» **PROBLEM DESCRIPTION**
Keep the images out while you retype all of the data exactly.

» **EXERCISE DATA**
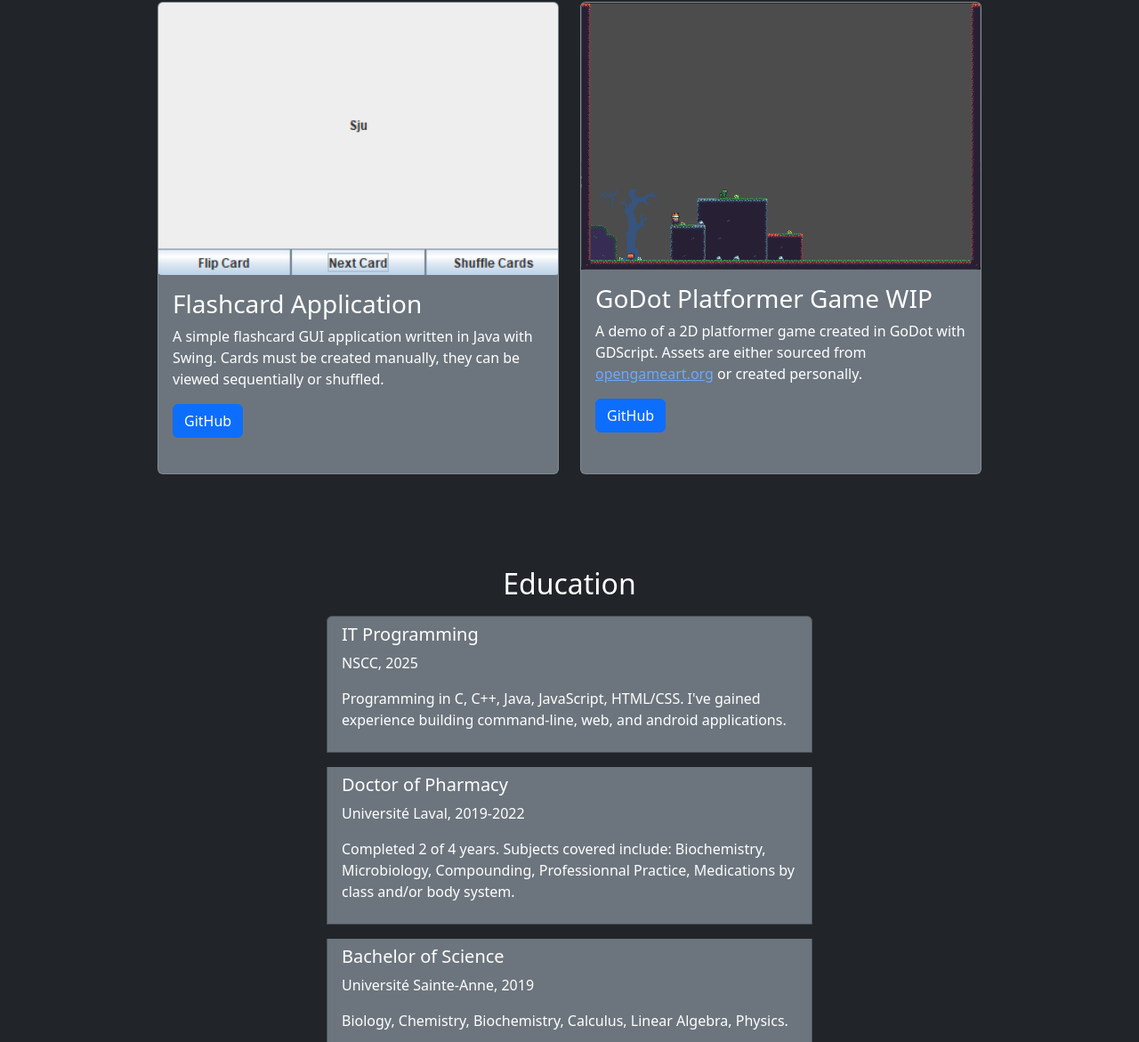
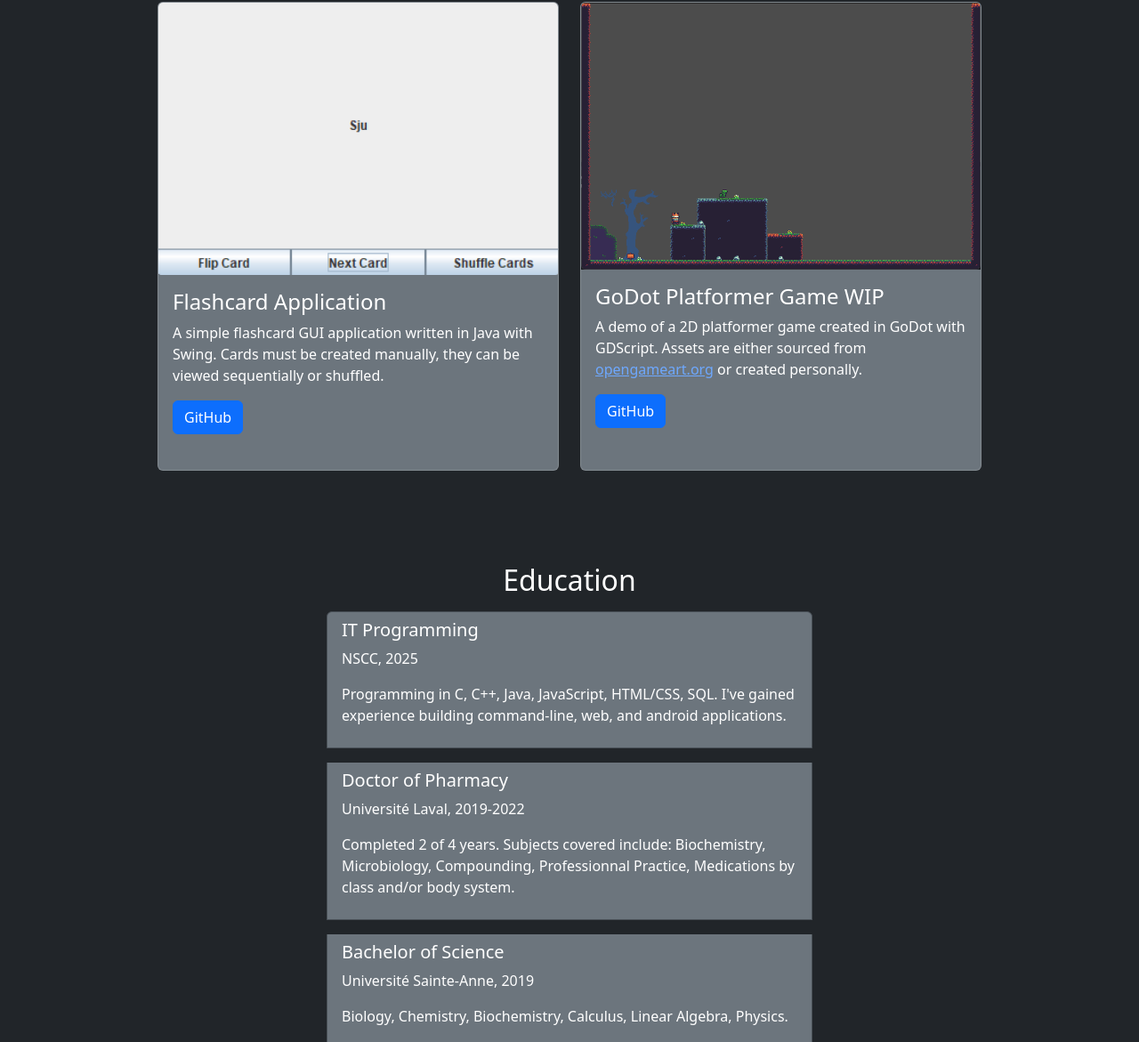
Before and after one commit to DeagleM902/Portfolio, a plain HTML site: page index.html in a window 1280 px wide. Shown: the part 411-1582 px from the top of the page at 89% size. Drawn offline with nearby package versions, Linux system fonts and the light colour scheme.

Commit message:
content minor change

```diff
--- a/index.html
+++ b/index.html
@@ -39,7 +39,7 @@
     <section id="about" class="col-12 col-md-10 col-lg-8 my-5">
         <h2 class="text-center">Hi, I'm Matt.</h2>
         <p>
-          I am currently a student enrolled in IT Programming at NSCC.
+          I am a student currently enrolled in IT Programming at NSCC.
           Working with several languages including Java, Javascript and C, I've gained experience building various applications including web and android apps.
           I have a particular interest in sciences, healthcare, and video game development.
         </p>
@@ -53,7 +53,7 @@
                 <div class="card mb-4 bg-secondary text-white h-100">
                   <img src="resources/images/flashcards.png" class="card-img-top" alt="Flashcard application">
                   <div class="card-body">
-                    <h3 class="card-title">Flashcard Application</h3>
+                    <h4 class="card-title">Flashcard Application</h4>
                     <p class="card-text">
                       A simple flashcard GUI application written in Java with Swing.
                       Cards must be created manually, they can be viewed sequentially or shuffled.
@@ -66,7 +66,7 @@
                 <div class="card mb-4 bg-secondary text-white h-100">
                   <img src="resources/images/platformer.png" class="card-img-top" alt="Platformer Game WIP">
                   <div class="card-body">
-                    <h3 class="card-title">GoDot Platformer Game WIP</h3>
+                    <h4 class="card-title">GoDot Platformer Game WIP</h4>
                     <p class="card-text">
                       A demo of a 2D platformer game created in GoDot with GDScript.
                       Assets are either sourced from <a href="https://opengameart.org/">opengameart.org</a> or created personally.
@@ -85,7 +85,7 @@
             <li class="list-group-item bg-secondary text-white my-2">
                 <h5>IT Programming</h5>
                 <p>NSCC, 2025</p>
-                <p>Programming in C, C++, Java, JavaScript, HTML/CSS. I've gained experience building command-line, web, and android applications.</p>
+                <p>Programming in C, C++, Java, JavaScript, HTML/CSS, SQL. I've gained experience building command-line, web, and android applications.</p>
             </li>
             <li class="list-group-item bg-secondary text-white my-2">
                 <h5>Doctor of Pharmacy</h5>
```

» **YOUR SOLUTION**
Before and after one commit to DeagleM902/Portfolio, a plain HTML site: page index.html in a window 1280 px wide. Shown: the part 411-1582 px from the top of the page at 89% size. Drawn offline with nearby package versions, Linux system fonts and the light colour scheme.

Commit message:
content minor change

```diff
--- a/index.html
+++ b/index.html
@@ -39,7 +39,7 @@
     <section id="about" class="col-12 col-md-10 col-lg-8 my-5">
         <h2 class="text-center">Hi, I'm Matt.</h2>
         <p>
-          I am currently a student enrolled in IT Programming at NSCC.
+          I am a student currently enrolled in IT Programming at NSCC.
           Working with several languages including Java, Javascript and C, I've gained experience building various applications including web and android apps.
           I have a particular interest in sciences, healthcare, and video game development.
         </p>
@@ -53,7 +53,7 @@
                 <div class="card mb-4 bg-secondary text-white h-100">
                   <img src="resources/images/flashcards.png" class="card-img-top" alt="Flashcard application">
                   <div class="card-body">
-                    <h3 class="card-title">Flashcard Application</h3>
+                    <h4 class="card-title">Flashcard Application</h4>
                     <p class="card-text">
                       A simple flashcard GUI application written in Java with Swing.
                       Cards must be created manually, they can be viewed sequentially or shuffled.
@@ -66,7 +66,7 @@
                 <div class="card mb-4 bg-secondary text-white h-100">
                   <img src="resources/images/platformer.png" class="card-img-top" alt="Platformer Game WIP">
                   <div class="card-body">
-                    <h3 class="card-title">GoDot Platformer Game WIP</h3>
+                    <h4 class="card-title">GoDot Platformer Game WIP</h4>
                     <p class="card-text">
                       A demo of a 2D platformer game created in GoDot with GDScript.
                       Assets are either sourced from <a href="https://opengameart.org/">opengameart.org</a> or created personally.
@@ -85,7 +85,7 @@
             <li class="list-group-item bg-secondary text-white my-2">
                 <h5>IT Programming</h5>
                 <p>NSCC, 2025</p>
-                <p>Programming in C, C++, Java, JavaScript, HTML/CSS. I've gained experience building command-line, web, and android applications.</p>
+                <p>Programming in C, C++, Java, JavaScript, HTML/CSS, SQL. I've gained experience building command-line, web, and android applications.</p>
             </li>
             <li class="list-group-item bg-secondary text-white my-2">
                 <h5>Doctor of Pharmacy</h5>
```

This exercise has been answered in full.